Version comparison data
══════

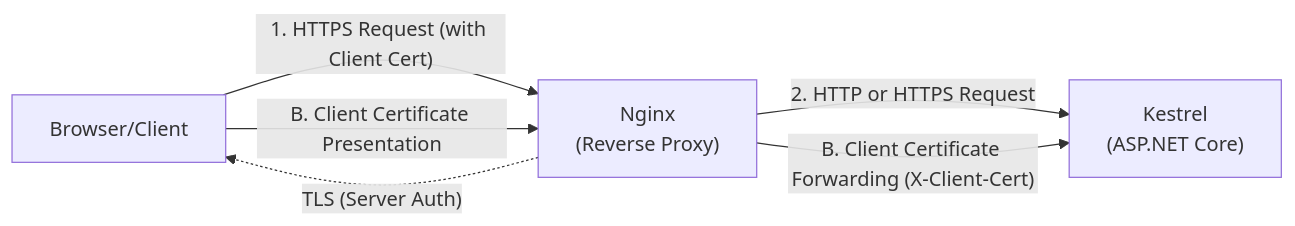
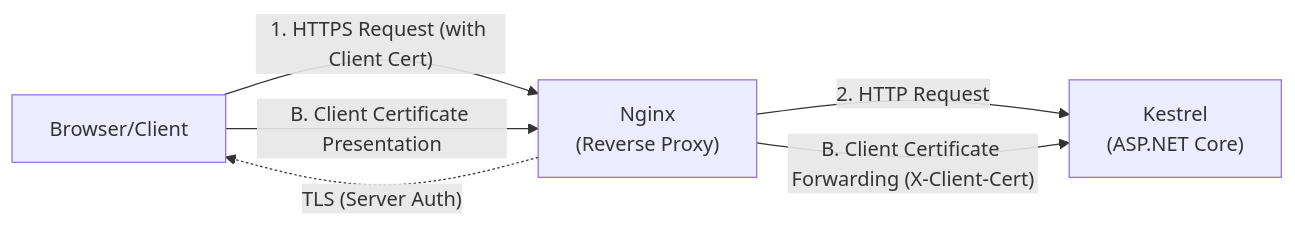
One commit to suzu-devworks/examples-dotnet-web changed the diagram in src/Examples.Web.Authentication.Certificate/README.md. Above: the diagram before and after it, drawn with Mermaid. The commit also changed other lines of this file, not shown here.

````diff
--- a/src/Examples.Web.Authentication.Certificate/README.md
+++ b/src/Examples.Web.Authentication.Certificate/README.md
@@ -245,15 +266,15 @@
 ```mermaid
 graph LR
     client[Browser/Client]
     nginx["Nginx<br/>(Reverse Proxy)"]
     kestrel["Kestrel<br/>(ASP.NET Core)"]
 
     %% Client to Nginx (Standard TLS)
     client -- "1. HTTPS Request (with Client Cert)" --> nginx
     client -- "B. Client Certificate Presentation" --> nginx
     nginx -. "TLS (Server Auth)" .-> client
 
     %% Nginx to Kestrel
-    nginx -- "2. HTTP or HTTPS Request" --> kestrel
+    nginx -- "2. HTTP Request" --> kestrel
     nginx -- "B. Client Certificate Forwarding (X-Client-Cert)" --> kestrel
 ```
````
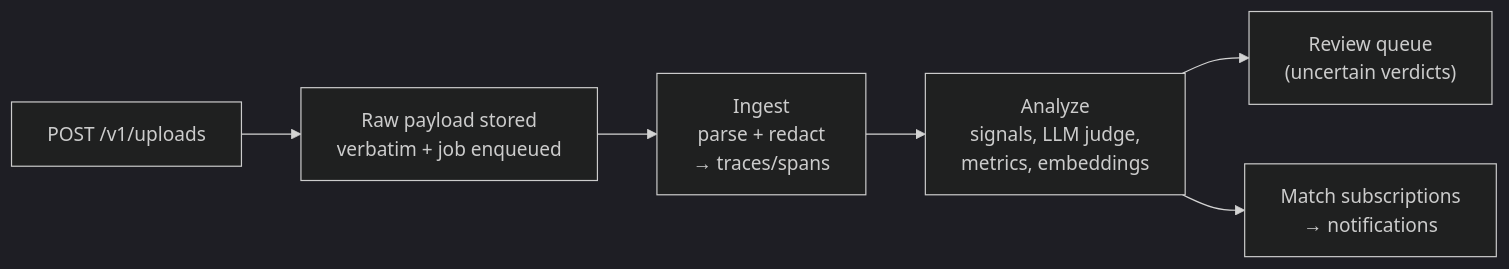
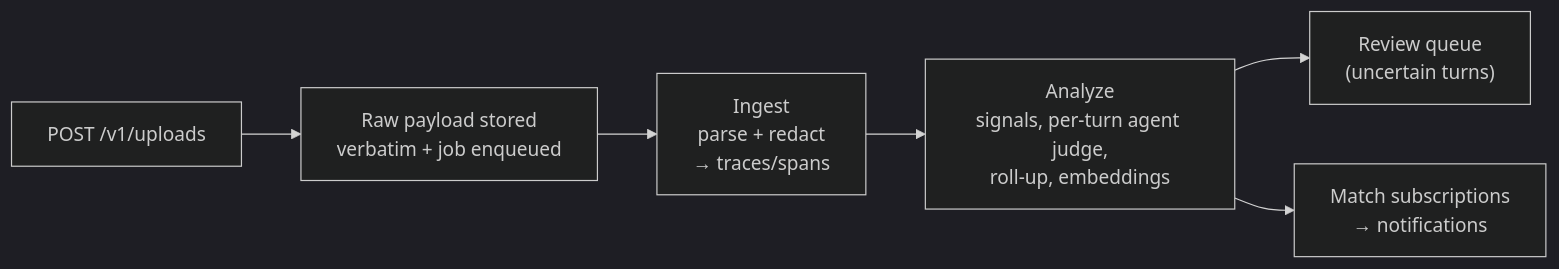
One commit to joel-ritossa/trace-marketplace changed the second of 2 diagrams in ARCHITECTURE.md. Above: the diagram before and after it, drawn with Mermaid (dark theme). The commit also changed other lines of this file and 33 other files, not shown here.

First line of the commit message:
Document the agent judge

````diff
--- a/ARCHITECTURE.md
+++ b/ARCHITECTURE.md
@@ -52,13 +52,13 @@
 ```mermaid
 flowchart LR
   up["POST /v1/uploads"]
   raw["Raw payload stored<br/>verbatim + job enqueued"]
   ing["Ingest<br/>parse + redact<br/>→ traces/spans"]
-  an["Analyze<br/>signals, LLM judge,<br/>metrics, embeddings"]
-  rev["Review queue<br/>(uncertain verdicts)"]
+  an["Analyze<br/>signals, per-turn agent judge,<br/>roll-up, embeddings"]
+  rev["Review queue<br/>(uncertain turns)"]
   match["Match subscriptions<br/>→ notifications"]
 
   up --> raw --> ing --> an
   an --> rev
   an --> match
 ```
````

══════

## Work item
Check each line of the data above for the word "file" and copy the ones where it is found.

## Written response
One commit to suzu-devworks/examples-dotnet-web changed the diagram in src/Examples.Web.Authentication.Certificate/README.md. Above: the diagram before and after it, drawn with Mermaid. The commit also changed other lines of this file, not shown here.
One commit to joel-ritossa/trace-marketplace changed the second of 2 diagrams in ARCHITECTURE.md. Above: the diagram before and after it, drawn with Mermaid (dark theme). The commit also changed other lines of this file and 33 other files, not shown here.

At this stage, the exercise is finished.